◆ WORK TO COMPLETE
Work out how many lines of the material below mention the word "event"; reply with the number only.

◆ EXTRACTED DATA
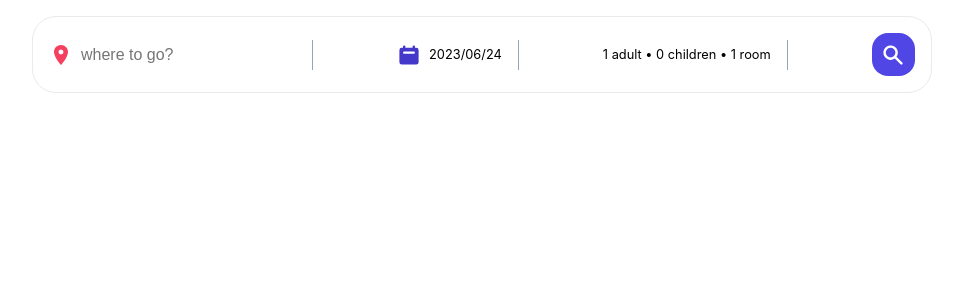
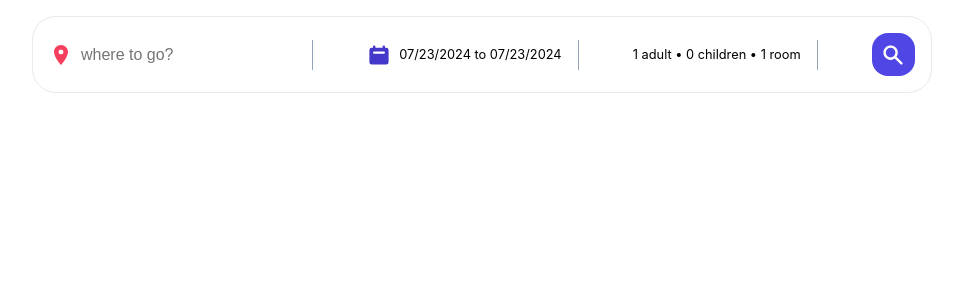
Before and after one commit to mobin-atrzade/Booking-hotel-app, a React (Vite) app: page / in a window 1280 px wide. Shown: the top 300 px of the page, without its empty margins (158-1121 px from the left). Built offline with nearby package versions, Linux system fonts and the light colour scheme.

Commit message:
added date range

```diff
--- a/src/components/Header/Header.jsx
+++ b/src/components/Header/Header.jsx
@@ -4,6 +4,10 @@
 import { useState } from "react";
 import { useRef } from "react";
 import useOutSideClick from "../../hooks/useOutSideClick";
+import 'react-date-range/dist/styles.css'; // main style file
+import 'react-date-range/dist/theme/default.css'; // theme css file
+import { DateRange } from "react-date-range";
+import { format } from "date-fns";
 
 
 function Header() {
@@ -15,6 +19,14 @@
         children: 0,
         room: 1
     });
+    const [date, setDate] = useState([
+        {
+            startDate: new Date(),
+            endDate: new Date(),
+            key: 'selection',
+        }
+    ]);
+    const [openDate, setOpenDate] = useState(false);
 
 
     const handleOptions = (name, operation) => {
@@ -43,7 +55,19 @@
                 </div>
                 <div className="headerSearchItem">
                     <HiCalendar className="headerIcon dateIcon" />
-                    <div className="dateDropDown">2023/06/24</div>
+                    <div
+                        className="dateDropDown"
+                        onClick={() => setOpenDate(!openDate)}
+                    >
+                        {`${format(date[0].startDate, "MM/dd/yyyy")} to ${format(date[0].endDate, "MM/dd/yyyy")}`}
+                    </div>
+                    {openDate && <DateRange
+                        onChange={(item) => setDate([item.selection])}
+                        ranges={date}
+                        className="date"
+                        minDate={new Date()}
+                        moveRangeOnFirstSelection={true}
+                    />}
                     <span className="seperator"></span>
                 </div>
                 <div className="headerSearchItem">
```
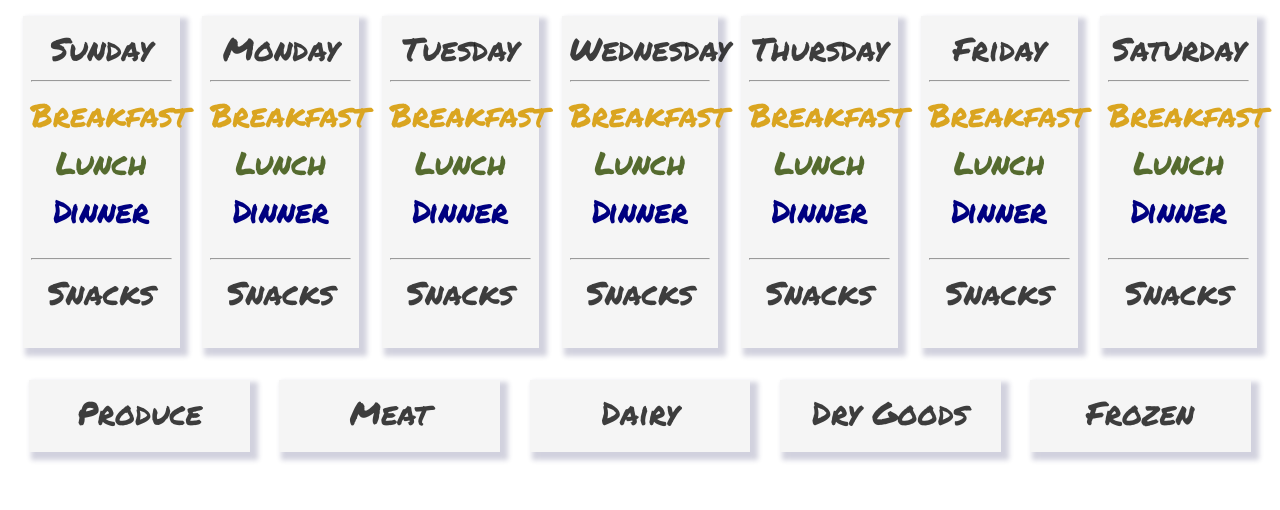
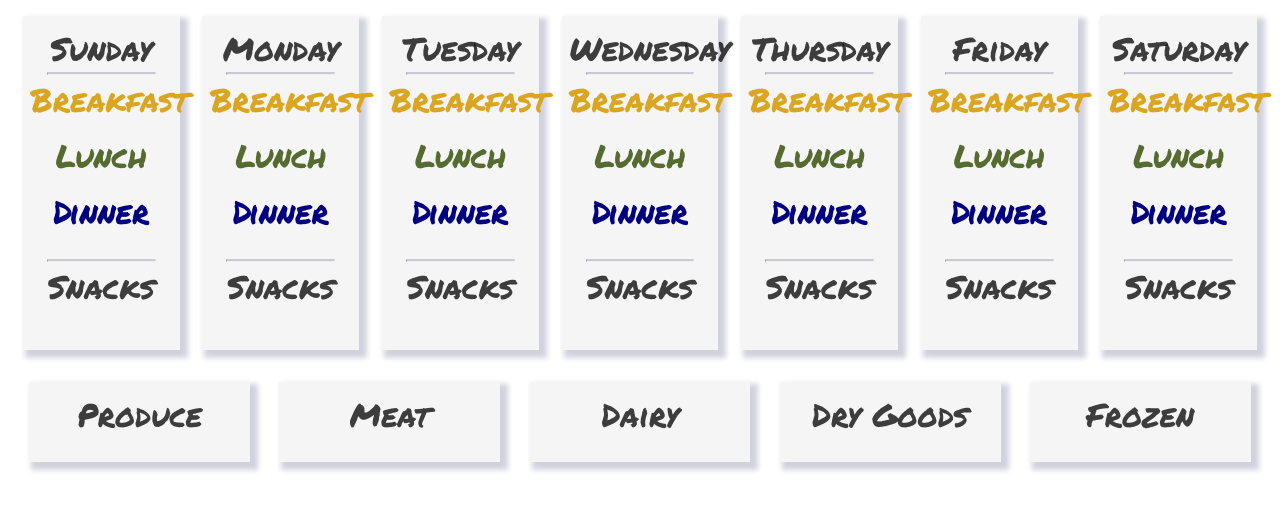
Before and after one commit to Douglas-J-Johnson/meal-planner-front-end, a React (Create React App) app: page / in a window 1280 px wide. Shown: the top 510 px of the page. Built offline with nearby package versions, Linux system fonts and the light colour scheme.

Commit message:
initial cut of food item and list add functionalities

```diff
--- a/src/App.css
+++ b/src/App.css
@@ -13,11 +13,19 @@
   color: white;
 }
 
+.day-title, .title {
+  margin-bottom: 0.5rem;
+}
+
+.title {
+  cursor: pointer;
+}
+
 .calendar, .lists {
   display: flex;
   flex-direction: row;
   flex-wrap: nowrap;
-  align-items: center;
+  align-items: top;
   justify-content: space-evenly;
   padding-bottom: 1rem;
 }
@@ -44,7 +52,11 @@
 }
 
 hr {
-  color: rgba(29, 29, 92, 0.2);
+  border-top: 2px solid rgba(29, 29, 92, 0.2);
+  margin-left: 1rem;
+  margin-right: 1rem;
+  margin-top: 0.5rem;
+  margin-bottom: 0.5rem;
 }
 
 .meal {
@@ -68,8 +80,8 @@ hr {
 }
 
 .food-item, .list-item {
-  line-height: 2rem;
-  font-size: 1.5rem;
+  min-height: 1.75rem;
+  font-size: 1.25rem;
   color: rgba(15, 15, 15, 0.8);
   font-family: 'Roboto', sans-serif;
 }
--- a/src/App.js
+++ b/src/App.js
@@ -8,11 +8,34 @@ class App extends React.Component {
   state = initialState;
 
   addMealItem = (event) => {
-    console.log(event.target.dataset.day, event.target.dataset.meal)
+    const dayIndex = event.target.dataset.dayIndex
+    const meal = event.target.dataset.meal
+    let days = this.state.days
+
+    console.log(dayIndex, meal)
+
+    if(meal === "Breakfast") {
+      days[dayIndex].breakfastItems.push("")
+    }
+    else if(meal === "Lunch") {
+      days[dayIndex].lunchItems.push("")
+    }
+    else if(meal == "Dinner") {
+      days[dayIndex].dinnerItems.push("")
+    }
+    else {
+      days[dayIndex].snackItems.push("")
+    }
+
+    this.setState({days})
   }
 
   addListItem = (event) => {
-    console.log(event.target.dataset.list)
+    const listIndex = event.target.dataset.listIndex
+    let lists = this.state.lists
+    lists[listIndex].items.push({name: "test", quantity: 100})
+
+    this.setState({lists})
   }
 
   render() {
--- a/src/components/calendar.js
+++ b/src/components/calendar.js
@@ -4,7 +4,7 @@ import Day from './day'
 export default function Calendar({days, addMealItem}) {
     return (
         <div className="calendar">
-            {days.map((day, index) => < Day key={index} day={day} addMealItem={addMealItem} />)}
+            {days.map((day, index) => < Day key={index} dayIndex={index} day={day} addMealItem={addMealItem} />)}
         </div>
     )
 }
--- a/src/components/day.js
+++ b/src/components/day.js
@@ -1,16 +1,18 @@
 import React from 'react'
 import Meal from './meal'
 
-export default function Day({day, addMealItem}) {
+export default function Day({day, dayIndex, addMealItem}) {
     return (
         <div className="day">
-            {day.name}
+            <div className="day-title">
+                {day.name}
+            </div>
             <hr></hr>
-            < Meal day={day.name} meal="Breakfast" mealItems={day.breakfastItems} addMealItem={addMealItem} />
-            < Meal day={day.name} meal="Lunch" mealItems={day.lunchItems} addMealItem={addMealItem} />
-            < Meal day={day.name} meal="Dinner" mealItems={day.dinnerItems} addMealItem={addMealItem} />
+            < Meal dayIndex={dayIndex} meal="Breakfast" mealItems={day.breakfastItems} addMealItem={addMealItem} />
+            < Meal dayIndex={dayIndex} meal="Lunch" mealItems={day.lunchItems} addMealItem={addMealItem} />
+            < Meal dayIndex={dayIndex} meal="Dinner" mealItems={day.dinnerItems} addMealItem={addMealItem} />
             <hr></hr>
-            < Meal day={day.name} meal="Snacks" mealItems={day.snackItems} addMealItem={addMealItem} />
+            < Meal dayIndex={dayIndex} meal="Snacks" mealItems={day.snackItems} addMealItem={addMealItem} />
         </div>
     )
 }
--- a/src/components/list.js
+++ b/src/components/list.js
@@ -1,10 +1,10 @@
 import React from 'react'
 import ListItem from './listItem'
 
-export default function List({list, addListItem}) {
+export default function List({list, listIndex, addListItem}) {
     return (
         <div className="list">
-            <div onClick={addListItem} data-list={list.name}>
+            <div className="title" onClick={addListItem} data-list-index={listIndex}>
                 {list.name}
             </div>
             {list.items.map((listItem, index) => < ListItem key={index} listItem={listItem} />)}
--- a/src/components/lists.js
+++ b/src/components/lists.js
@@ -4,7 +4,7 @@ import List from './list'
 export default function Lists({lists, addListItem}) {
     return (
         <div className="lists">
-            {lists.map((list, index) => < List key={index} list={list} addListItem={addListItem} />)}
+            {lists.map((list, index) => < List key={index} list={list} listIndex={index} addListItem={addListItem} />)}
         </div>
     )
 }
--- a/src/components/meal.js
+++ b/src/components/meal.js
@@ -1,10 +1,10 @@
 import React from 'react'
 import FoodItem from './foodItem'
 
-export default function meal({day, meal, mealItems, addMealItem}) {
+export default function meal({dayIndex, meal, mealItems, addMealItem}) {
     return (
         <div className={'meal ' + meal.toLowerCase()}>
-            <div onClick={addMealItem} data-day={day} data-meal={meal}>
+            <div className="title" onClick={addMealItem} data-day-index={dayIndex} data-meal={meal}>
                 {meal}
             </div>
             {mealItems.map((mealItem, index) => < FoodItem key={index} meal={meal.toLowerCase()} foodItem={mealItem} />)}
```
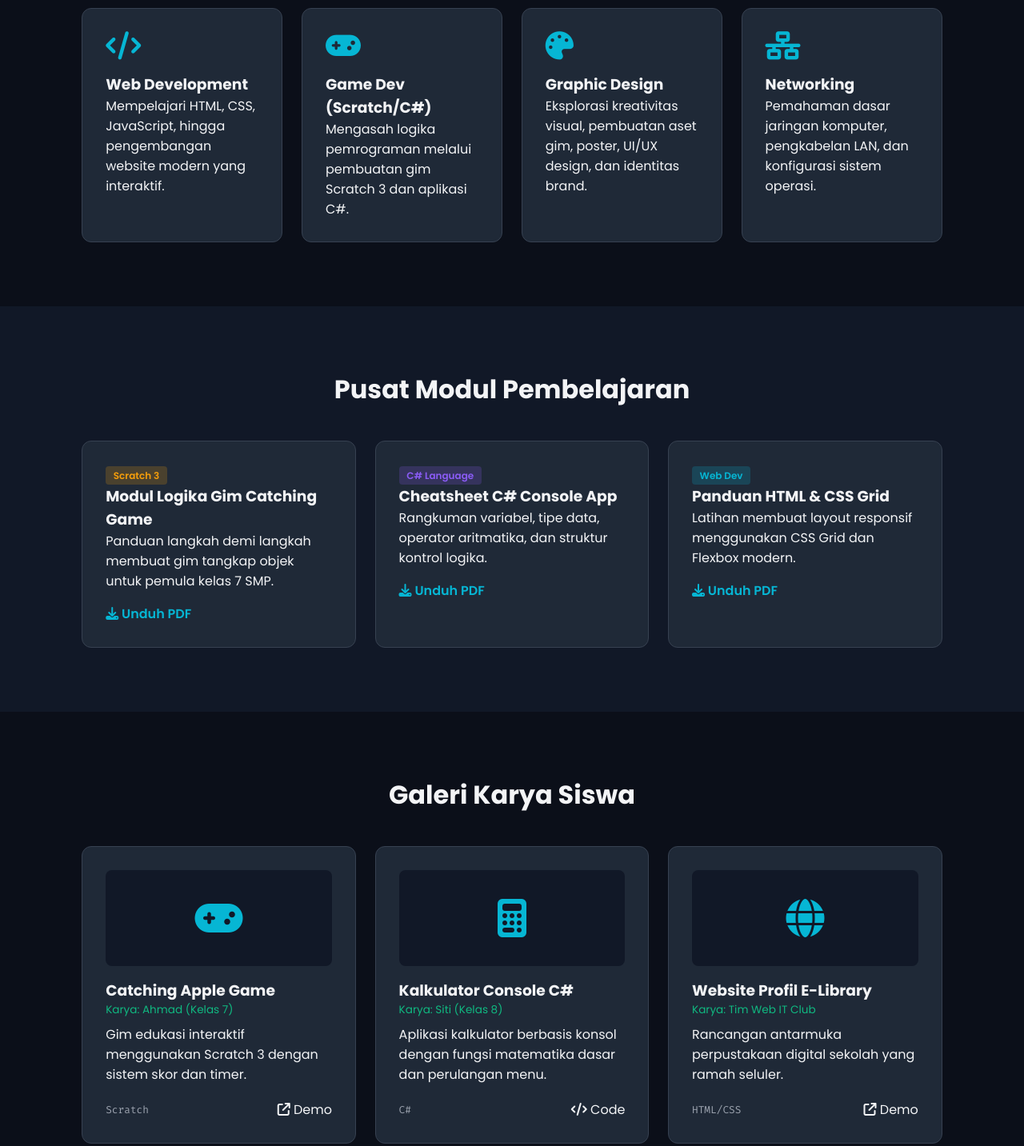
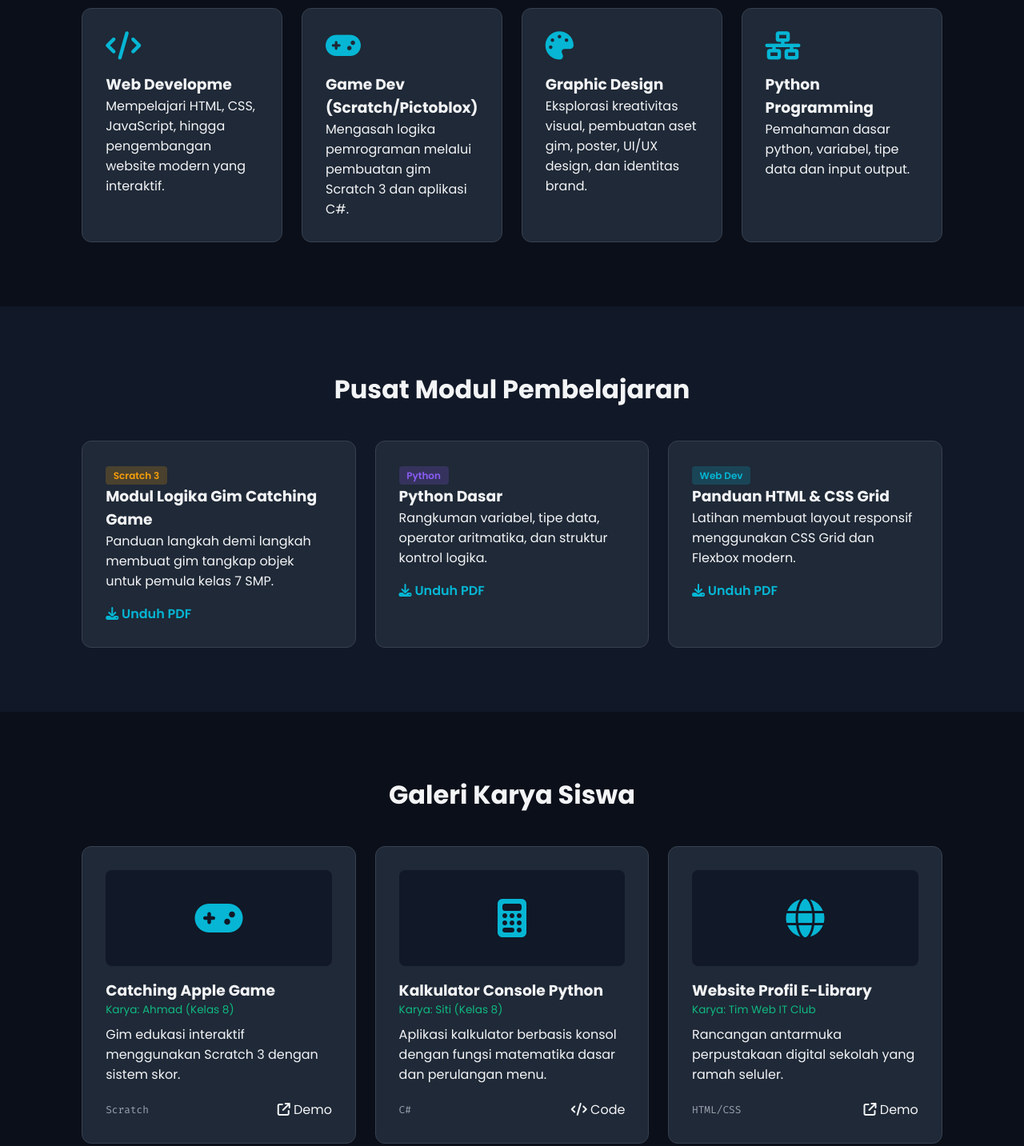
Before and after one commit to masal96/labkomputeritclub, a plain HTML site: page index.html in a window 1280 px wide. Shown: the part 840-2273 px from the top of the page at 80% size. Drawn offline with Linux system fonts and the light colour scheme.

Commit message:
index.html

```diff
--- a/index.html
+++ b/index.html
@@ -37,7 +37,7 @@
         <div class="hero-content">
             <span class="badge">Pusat Inovasi & Teknologi</span>
             <h1>Eksplorasi Dunia Digital Bersama <span class="text-gradient">IT Club</span></h1>
-            <p>Wadah kreativitas siswa dalam mempelajari Web Development, Scratch Game, C# Programming, dan Desain Grafis.</p>
+            <p>Wadah kreativitas siswa dalam mempelajari Scratch & Pictoblox, Python Programming, dan Desain Grafis.</p>
             <div class="hero-buttons">
                 <a href="#modul" class="btn-glow"><i class="fa-solid fa-book-open"></i> Akses Modul</a>
                 <a href="#portofolio" class="btn-outline"><i class="fa-solid fa-laptop-code"></i> Lihat Karya</a>
@@ -71,12 +71,12 @@
         <div class="grid-4">
             <div class="card">
                 <i class="fa-solid fa-code card-icon"></i>
-                <h3>Web Development</h3>
+                <h3>Web Developme</h3>
                 <p>Mempelajari HTML, CSS, JavaScript, hingga pengembangan website modern yang interaktif.</p>
             </div>
             <div class="card">
                 <i class="fa-solid fa-gamepad card-icon"></i>
-                <h3>Game Dev (Scratch/C#)</h3>
+                <h3>Game Dev (Scratch/Pictoblox)</h3>
                 <p>Mengasah logika pemrograman melalui pembuatan gim Scratch 3 dan aplikasi C#.</p>
             </div>
             <div class="card">
@@ -86,8 +86,8 @@
             </div>
             <div class="card">
                 <i class="fa-solid fa-network-wired card-icon"></i>
-                <h3>Networking</h3>
-                <p>Pemahaman dasar jaringan komputer, pengkabelan LAN, dan konfigurasi sistem operasi.</p>
+                <h3>Python Programming</h3>
+                <p>Pemahaman dasar python, variabel, tipe data dan input output.</p>
             </div>
         </div>
     </section>
@@ -103,8 +103,8 @@
                 <a href="#" class="btn-link"><i class="fa-solid fa-download"></i> Unduh PDF</a>
             </div>
             <div class="card card-modul">
-                <span class="tag tag-csharp">C# Language</span>
-                <h3>Cheatsheet C# Console App</h3>
+                <span class="tag tag-csharp">Python</span>
+                <h3>Python Dasar</h3>
                 <p>Rangkuman variabel, tipe data, operator aritmatika, dan struktur kontrol logika.</p>
                 <a href="#" class="btn-link"><i class="fa-solid fa-download"></i> Unduh PDF</a>
             </div>
@@ -126,8 +126,8 @@
                     <i class="fa-solid fa-gamepad"></i>
                 </div>
                 <h3>Catching Apple Game</h3>
-                <p class="author">Karya: Ahmad (Kelas 7)</p>
-                <p>Gim edukasi interaktif menggunakan Scratch 3 dengan sistem skor dan timer.</p>
+                <p class="author">Karya: Ahmad (Kelas 8)</p>
+                <p>Gim edukasi interaktif menggunakan Scratch 3 dengan sistem skor.</p>
                 <div class="card-action">
                     <span class="badge-tech">Scratch</span>
                     <a href="#" class="btn-icon"><i class="fa-solid fa-arrow-up-right-from-square"></i> Demo</a>
@@ -137,7 +137,7 @@
                 <div class="portfolio-thumb">
                     <i class="fa-solid fa-calculator"></i>
                 </div>
-                <h3>Kalkulator Console C#</h3>
+                <h3>Kalkulator Console Python</h3>
                 <p class="author">Karya: Siti (Kelas 8)</p>
                 <p>Aplikasi kalkulator berbasis konsol dengan fungsi matematika dasar dan perulangan menu.</p>
                 <div class="card-action">
```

◆ OUTPUT OF THE EXERCISE
7